*** Block opens ***

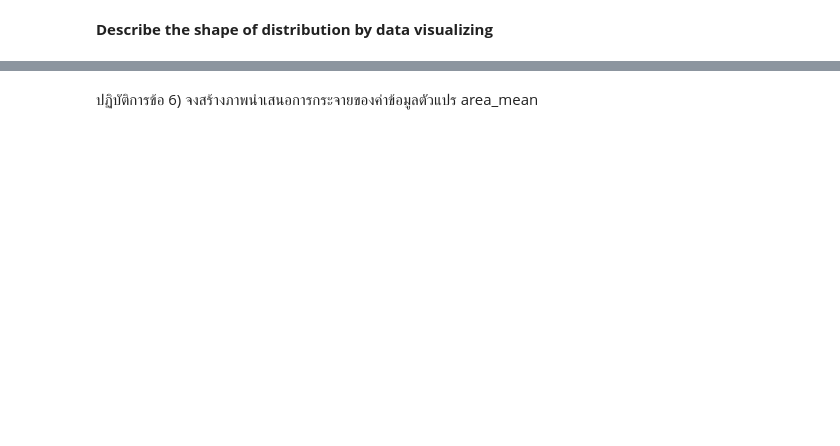
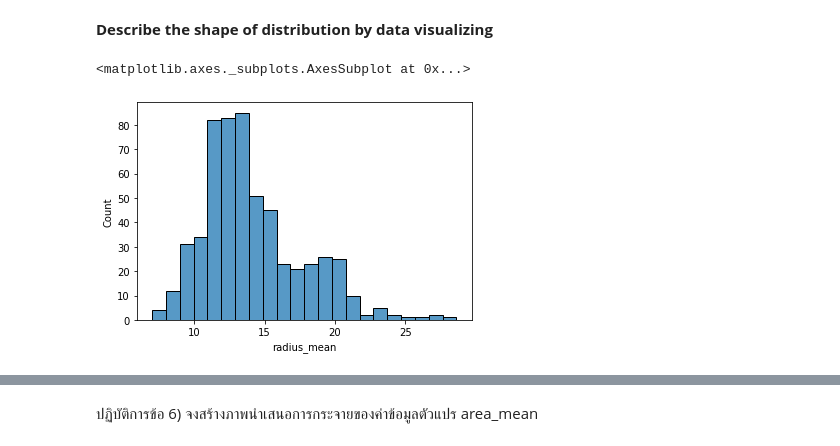
Before and after one commit to tackulus/204426, a Jupyter notebook: Lab_08_610510531.ipynb, the cells around one changed output, grey strips where cells are left out. Saved outputs shown, nothing was run; the diff lists cells and outputs as text; code cells hidden in the pictures; blank space fills up the shorter version.

```diff
--- a/Lab_08_610510531.ipynb
+++ b/Lab_08_610510531.ipynb
@@ -62,10 +144,14 @@ print('Upper limit of radius_mean =',UL_radius_mean)
 **Describe the shape of distribution by data visualizing**
 # %%
 # Histogram
+IQR_radius_mean = df.radius_mean.quantile(0.75) - df.radius_mean.quantile(0.25)
 n = df.shape[0]   # number of samples
 h = 2*IQR_radius_mean*(n**(-1/3))   # estimate binwidth using Freedman-Diaconis rule
 
 sns.histplot(data=df, x="radius_mean", binwidth=h)
+# %% [output]
+<matplotlib.axes._subplots.AxesSubplot at 0x...>
+[figure, added]
 # %%
 # Density plot
 bw = 0.786*IQR_radius_mean*(n**(-1/5))
```
Also changed, not shown: parts of 23 cells of this notebook.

*** Block closes ***

What count of lines in the listing contain the word "binwidth"? Reply with the number only.

2